One of the problems in recent history was that there weren’t really good four mana green creatures. Why was that a problem? Because there were plenty of two costing mana elves. If you play those, you want to play a four drop to play on turn three. Sure, there is Bristling Hydra, which is still quite strong, but there’s some new ones in the new set. (Actually, Crocodile of the Crossing is quite underappreciated as well.)
This was one of my earliest decks, and hasn’t really been updated in a couple of years, so I guess its about time (especially as the earlier version included two cards that are currently banned). This is a continuation of yesterday’s article, where I took a look at Zegana as a commander in a blue-green deck with an ETB-theme. This time we are going to be more controlling, with one goal: making huge creatures and then protecting them.
I haven’t played EDH in a very long time. I don’t even remember when was the last time I played, although I do have some idea. If I remember correctly, at least I went out on a high note by kicking ass with Liliana, Heretical Healer, a card I had sort of waited on for a while before playing her. I even have the SDCC version of her (actually, I have all the SDCC versions of her).
That was maybe six months ago, but, even if I don’t play much these days (although I do play other formats some), Magic is much more than the actual act of playing. Simply planning and designing decks, thinking about interactions and so forth has its own merit and rewards as a creative outlet. So, I was going through my favorite decks from years past and decided to update them a bit. First one being Zegana. I have two versions of the deck, so I’ll write about each of them, especially since the approach seems to be different from what I’ve seen from other people.
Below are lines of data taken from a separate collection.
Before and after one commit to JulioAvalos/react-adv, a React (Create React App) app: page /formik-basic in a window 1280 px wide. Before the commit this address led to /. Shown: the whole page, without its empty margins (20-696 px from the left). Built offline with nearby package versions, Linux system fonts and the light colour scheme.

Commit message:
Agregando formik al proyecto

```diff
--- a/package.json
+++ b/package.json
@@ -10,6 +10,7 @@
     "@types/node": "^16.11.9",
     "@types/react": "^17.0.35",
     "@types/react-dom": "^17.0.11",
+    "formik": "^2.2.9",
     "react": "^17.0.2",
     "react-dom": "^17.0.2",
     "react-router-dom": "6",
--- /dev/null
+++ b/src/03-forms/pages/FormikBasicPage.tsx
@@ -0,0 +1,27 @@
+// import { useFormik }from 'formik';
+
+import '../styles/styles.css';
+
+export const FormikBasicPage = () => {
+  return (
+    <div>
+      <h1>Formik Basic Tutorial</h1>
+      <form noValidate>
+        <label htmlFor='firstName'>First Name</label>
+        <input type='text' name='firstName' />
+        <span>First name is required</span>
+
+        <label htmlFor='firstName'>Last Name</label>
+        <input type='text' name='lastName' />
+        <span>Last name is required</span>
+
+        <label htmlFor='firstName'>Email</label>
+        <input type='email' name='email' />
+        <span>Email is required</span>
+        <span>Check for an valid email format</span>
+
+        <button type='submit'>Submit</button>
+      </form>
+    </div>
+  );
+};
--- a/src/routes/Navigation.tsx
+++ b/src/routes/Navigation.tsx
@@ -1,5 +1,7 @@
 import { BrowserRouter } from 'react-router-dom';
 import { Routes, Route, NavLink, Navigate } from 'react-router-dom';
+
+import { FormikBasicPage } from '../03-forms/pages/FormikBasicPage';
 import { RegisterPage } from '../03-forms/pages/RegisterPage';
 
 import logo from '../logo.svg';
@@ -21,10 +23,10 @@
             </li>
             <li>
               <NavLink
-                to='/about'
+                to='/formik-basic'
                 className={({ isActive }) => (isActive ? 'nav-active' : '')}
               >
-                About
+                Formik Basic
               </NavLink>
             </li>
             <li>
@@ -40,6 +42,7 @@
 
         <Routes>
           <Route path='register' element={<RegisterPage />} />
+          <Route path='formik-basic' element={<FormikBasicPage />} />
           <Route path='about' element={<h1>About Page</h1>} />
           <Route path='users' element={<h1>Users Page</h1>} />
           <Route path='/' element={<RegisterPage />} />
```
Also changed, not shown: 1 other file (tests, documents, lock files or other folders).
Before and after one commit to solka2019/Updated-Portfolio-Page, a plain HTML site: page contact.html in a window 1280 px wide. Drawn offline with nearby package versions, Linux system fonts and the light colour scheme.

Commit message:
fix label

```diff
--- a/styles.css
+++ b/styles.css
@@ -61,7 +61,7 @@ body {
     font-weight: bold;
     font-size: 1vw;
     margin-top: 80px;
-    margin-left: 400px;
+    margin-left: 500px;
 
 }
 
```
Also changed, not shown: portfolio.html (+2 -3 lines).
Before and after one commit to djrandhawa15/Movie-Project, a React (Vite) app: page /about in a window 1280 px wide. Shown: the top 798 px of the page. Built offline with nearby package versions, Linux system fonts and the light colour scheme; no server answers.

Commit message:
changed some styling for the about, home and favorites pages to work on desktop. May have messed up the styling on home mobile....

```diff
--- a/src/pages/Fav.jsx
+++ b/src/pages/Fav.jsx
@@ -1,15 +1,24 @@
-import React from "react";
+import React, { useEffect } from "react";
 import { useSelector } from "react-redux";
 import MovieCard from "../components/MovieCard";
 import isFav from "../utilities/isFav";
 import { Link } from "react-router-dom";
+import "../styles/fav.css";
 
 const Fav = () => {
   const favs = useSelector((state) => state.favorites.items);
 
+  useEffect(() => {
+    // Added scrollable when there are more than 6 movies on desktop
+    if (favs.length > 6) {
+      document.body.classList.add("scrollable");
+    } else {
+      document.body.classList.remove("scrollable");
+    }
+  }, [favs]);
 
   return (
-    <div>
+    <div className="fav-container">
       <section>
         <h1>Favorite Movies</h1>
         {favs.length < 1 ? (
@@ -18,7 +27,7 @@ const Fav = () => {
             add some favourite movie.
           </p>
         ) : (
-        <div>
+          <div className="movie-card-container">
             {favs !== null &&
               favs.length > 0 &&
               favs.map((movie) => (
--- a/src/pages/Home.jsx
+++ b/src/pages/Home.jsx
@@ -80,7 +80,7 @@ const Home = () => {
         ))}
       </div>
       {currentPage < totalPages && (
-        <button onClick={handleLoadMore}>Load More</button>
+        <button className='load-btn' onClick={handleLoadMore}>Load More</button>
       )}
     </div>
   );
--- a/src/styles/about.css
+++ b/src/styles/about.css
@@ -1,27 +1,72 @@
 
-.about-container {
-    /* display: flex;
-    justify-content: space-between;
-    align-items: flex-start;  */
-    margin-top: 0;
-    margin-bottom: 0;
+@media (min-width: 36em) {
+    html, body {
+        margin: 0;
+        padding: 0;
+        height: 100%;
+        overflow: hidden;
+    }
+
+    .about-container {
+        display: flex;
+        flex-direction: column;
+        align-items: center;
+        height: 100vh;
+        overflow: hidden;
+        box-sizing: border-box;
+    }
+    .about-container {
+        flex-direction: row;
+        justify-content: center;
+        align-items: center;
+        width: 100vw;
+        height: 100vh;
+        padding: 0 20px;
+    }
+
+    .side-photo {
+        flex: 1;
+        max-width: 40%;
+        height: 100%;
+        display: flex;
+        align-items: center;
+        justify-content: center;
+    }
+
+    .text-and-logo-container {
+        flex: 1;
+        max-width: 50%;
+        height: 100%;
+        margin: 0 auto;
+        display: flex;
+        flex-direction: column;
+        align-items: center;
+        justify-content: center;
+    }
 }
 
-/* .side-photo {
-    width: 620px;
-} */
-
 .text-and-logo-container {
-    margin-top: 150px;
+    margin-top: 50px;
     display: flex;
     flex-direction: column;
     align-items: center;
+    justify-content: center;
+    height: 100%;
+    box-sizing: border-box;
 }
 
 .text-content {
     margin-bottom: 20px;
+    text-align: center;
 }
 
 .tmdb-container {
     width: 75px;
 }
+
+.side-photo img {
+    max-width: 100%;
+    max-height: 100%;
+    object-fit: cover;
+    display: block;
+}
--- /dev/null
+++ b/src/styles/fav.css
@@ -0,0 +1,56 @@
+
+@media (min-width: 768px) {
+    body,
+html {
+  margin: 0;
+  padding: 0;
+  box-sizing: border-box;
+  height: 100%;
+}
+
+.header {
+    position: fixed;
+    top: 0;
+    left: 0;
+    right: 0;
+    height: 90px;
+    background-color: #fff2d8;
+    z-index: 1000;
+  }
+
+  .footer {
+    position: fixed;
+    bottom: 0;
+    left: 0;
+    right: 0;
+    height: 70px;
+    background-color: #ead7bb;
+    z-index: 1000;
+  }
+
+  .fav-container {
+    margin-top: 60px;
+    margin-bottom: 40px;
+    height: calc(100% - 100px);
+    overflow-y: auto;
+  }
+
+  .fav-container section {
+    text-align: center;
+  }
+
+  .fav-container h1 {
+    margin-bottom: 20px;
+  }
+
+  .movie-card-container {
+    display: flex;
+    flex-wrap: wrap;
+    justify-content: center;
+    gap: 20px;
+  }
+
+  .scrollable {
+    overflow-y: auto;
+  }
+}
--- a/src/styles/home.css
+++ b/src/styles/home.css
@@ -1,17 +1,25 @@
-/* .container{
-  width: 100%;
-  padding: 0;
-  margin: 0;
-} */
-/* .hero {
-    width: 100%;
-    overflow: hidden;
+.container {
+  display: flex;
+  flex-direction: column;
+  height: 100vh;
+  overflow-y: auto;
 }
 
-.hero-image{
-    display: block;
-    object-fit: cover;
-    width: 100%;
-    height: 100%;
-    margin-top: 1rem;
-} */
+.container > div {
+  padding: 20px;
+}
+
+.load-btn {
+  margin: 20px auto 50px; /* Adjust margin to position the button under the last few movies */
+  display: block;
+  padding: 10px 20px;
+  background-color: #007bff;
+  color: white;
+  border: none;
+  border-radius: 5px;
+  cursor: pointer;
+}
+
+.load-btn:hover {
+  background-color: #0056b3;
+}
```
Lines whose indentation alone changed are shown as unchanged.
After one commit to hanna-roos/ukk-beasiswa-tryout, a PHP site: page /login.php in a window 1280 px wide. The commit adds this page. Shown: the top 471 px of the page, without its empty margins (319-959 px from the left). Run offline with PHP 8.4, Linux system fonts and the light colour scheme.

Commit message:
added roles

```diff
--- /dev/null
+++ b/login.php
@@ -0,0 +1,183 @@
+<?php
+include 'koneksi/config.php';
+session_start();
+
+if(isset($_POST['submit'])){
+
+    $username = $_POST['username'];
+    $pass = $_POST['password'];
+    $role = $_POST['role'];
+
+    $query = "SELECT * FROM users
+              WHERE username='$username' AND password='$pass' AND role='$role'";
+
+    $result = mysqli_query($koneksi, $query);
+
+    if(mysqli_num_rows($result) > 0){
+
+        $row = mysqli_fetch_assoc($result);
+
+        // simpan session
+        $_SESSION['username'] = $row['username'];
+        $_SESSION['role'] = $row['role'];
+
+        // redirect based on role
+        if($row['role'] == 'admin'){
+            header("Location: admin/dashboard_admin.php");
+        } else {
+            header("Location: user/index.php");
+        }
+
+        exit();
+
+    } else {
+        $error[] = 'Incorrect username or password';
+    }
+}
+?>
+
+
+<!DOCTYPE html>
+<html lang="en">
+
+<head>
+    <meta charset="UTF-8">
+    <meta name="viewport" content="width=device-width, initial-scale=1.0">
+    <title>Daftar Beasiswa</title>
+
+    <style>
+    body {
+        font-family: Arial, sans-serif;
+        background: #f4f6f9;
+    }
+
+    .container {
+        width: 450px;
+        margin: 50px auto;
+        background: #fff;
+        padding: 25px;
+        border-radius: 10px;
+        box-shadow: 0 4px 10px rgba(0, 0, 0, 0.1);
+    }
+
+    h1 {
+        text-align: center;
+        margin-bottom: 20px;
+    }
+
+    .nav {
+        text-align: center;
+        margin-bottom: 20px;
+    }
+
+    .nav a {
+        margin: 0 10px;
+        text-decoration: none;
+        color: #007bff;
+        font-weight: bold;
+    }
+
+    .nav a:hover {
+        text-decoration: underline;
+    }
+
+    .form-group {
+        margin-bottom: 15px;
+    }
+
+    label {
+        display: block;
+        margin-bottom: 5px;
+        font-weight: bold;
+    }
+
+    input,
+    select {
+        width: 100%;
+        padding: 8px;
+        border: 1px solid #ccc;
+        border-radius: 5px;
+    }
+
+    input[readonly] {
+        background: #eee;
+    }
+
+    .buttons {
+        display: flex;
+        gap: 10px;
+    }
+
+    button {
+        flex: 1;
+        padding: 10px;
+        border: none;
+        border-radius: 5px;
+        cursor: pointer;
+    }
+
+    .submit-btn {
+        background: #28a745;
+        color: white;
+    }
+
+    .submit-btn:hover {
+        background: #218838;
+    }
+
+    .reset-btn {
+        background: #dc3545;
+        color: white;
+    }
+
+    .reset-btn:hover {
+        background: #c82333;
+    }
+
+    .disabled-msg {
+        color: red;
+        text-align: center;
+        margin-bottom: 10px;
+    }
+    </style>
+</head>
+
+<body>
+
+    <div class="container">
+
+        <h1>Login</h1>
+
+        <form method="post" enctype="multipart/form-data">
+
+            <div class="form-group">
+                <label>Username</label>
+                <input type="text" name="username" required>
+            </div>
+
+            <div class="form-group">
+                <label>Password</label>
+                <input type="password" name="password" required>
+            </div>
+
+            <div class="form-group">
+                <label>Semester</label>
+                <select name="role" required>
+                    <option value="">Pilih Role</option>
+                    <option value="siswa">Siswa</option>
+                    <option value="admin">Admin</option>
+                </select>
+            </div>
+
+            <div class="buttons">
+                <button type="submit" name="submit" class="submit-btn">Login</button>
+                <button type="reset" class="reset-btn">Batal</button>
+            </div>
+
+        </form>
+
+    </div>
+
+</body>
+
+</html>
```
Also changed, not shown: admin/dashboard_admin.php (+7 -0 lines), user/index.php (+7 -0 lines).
This first one goes all in on flickering and bouncing.
If your here looking for a cool, competitive Rashmi-deck, I’d suggest you go elsewhere. This time I’m trying to go for the fun factor. Well, there’s always an element of fun (for someone) in my decks, but what’s different here is that I’m going deeper with it, the idea being that I’ll let fate decide as much as possible.
Someone had found his or her way into this blog by using the words “wood sage mtg pauper commander”. That got me thinking. First thought was “is that really uncommon”? I would’ve thought such an old card would be rare with its awkward build-around abilities, but apparently it was reprinted in Conspiracy, so now it’s uncommon.
Second thought: It does really have potential, so why not?